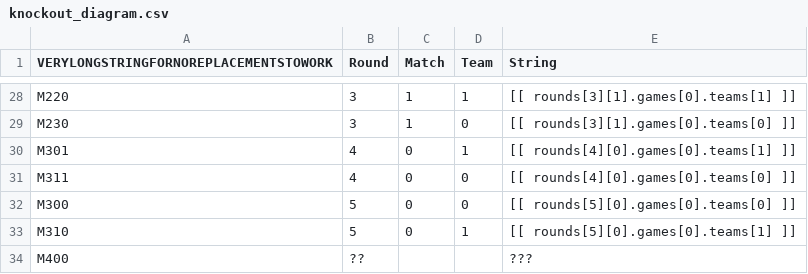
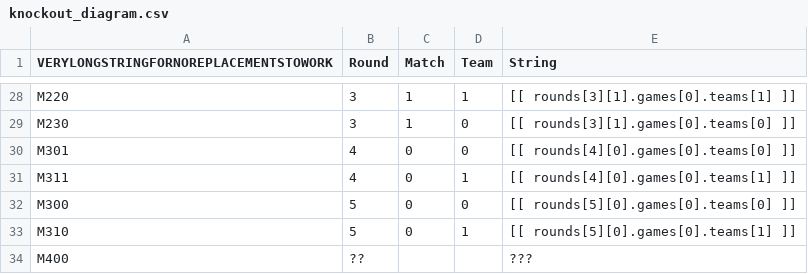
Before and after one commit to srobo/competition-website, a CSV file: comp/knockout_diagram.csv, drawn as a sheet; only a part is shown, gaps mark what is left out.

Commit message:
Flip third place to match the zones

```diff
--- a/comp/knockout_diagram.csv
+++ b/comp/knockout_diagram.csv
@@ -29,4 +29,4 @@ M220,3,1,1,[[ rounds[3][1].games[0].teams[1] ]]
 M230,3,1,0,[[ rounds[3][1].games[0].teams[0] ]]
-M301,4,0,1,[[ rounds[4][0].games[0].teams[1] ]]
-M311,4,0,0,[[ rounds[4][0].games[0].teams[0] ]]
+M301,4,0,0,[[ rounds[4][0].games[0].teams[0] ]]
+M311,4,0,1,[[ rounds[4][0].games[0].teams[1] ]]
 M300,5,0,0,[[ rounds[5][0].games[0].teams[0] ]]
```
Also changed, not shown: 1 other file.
# # # #
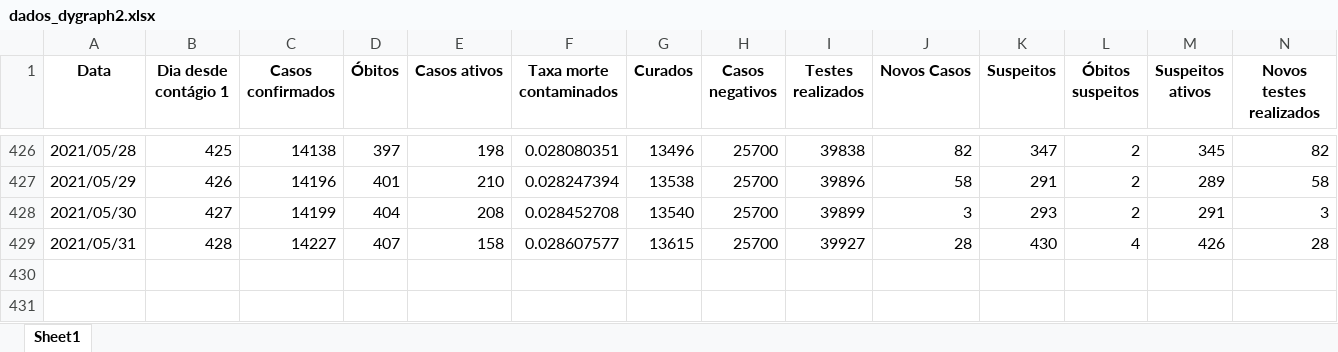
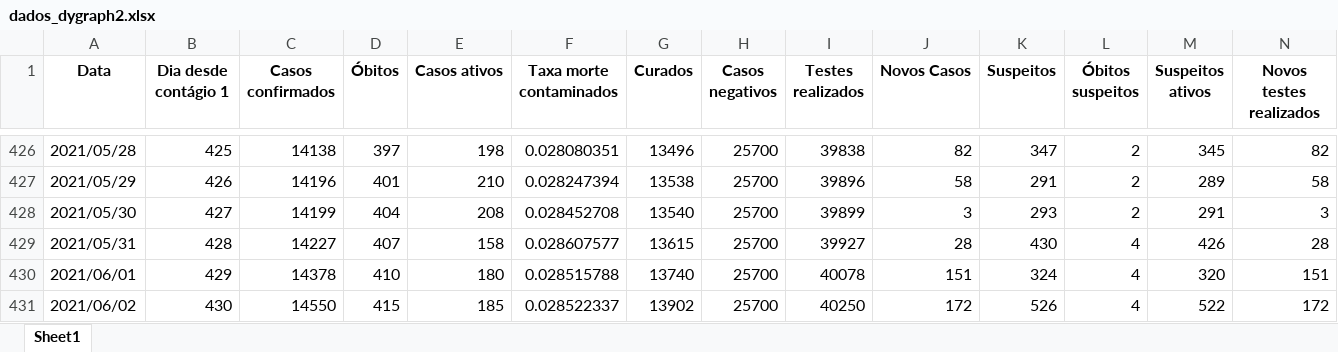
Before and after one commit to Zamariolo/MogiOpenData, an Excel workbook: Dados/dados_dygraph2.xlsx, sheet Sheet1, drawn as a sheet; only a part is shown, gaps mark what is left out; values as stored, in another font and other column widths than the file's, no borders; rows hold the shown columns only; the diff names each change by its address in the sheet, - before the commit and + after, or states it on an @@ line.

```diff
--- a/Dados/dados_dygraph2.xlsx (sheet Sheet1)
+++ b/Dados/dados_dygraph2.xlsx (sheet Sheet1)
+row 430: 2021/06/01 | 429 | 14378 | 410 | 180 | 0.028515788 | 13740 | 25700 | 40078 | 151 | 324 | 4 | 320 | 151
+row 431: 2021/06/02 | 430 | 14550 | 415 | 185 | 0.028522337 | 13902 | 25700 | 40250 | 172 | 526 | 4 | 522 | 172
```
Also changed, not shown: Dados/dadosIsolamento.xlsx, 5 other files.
# # # #
→ REQUIRED WORK
Read the entries and select each line where the word "changed" is found.

→ SOLUTION
Also changed, not shown: 1 other file.
Also changed, not shown: Dados/dadosIsolamento.xlsx, 5 other files.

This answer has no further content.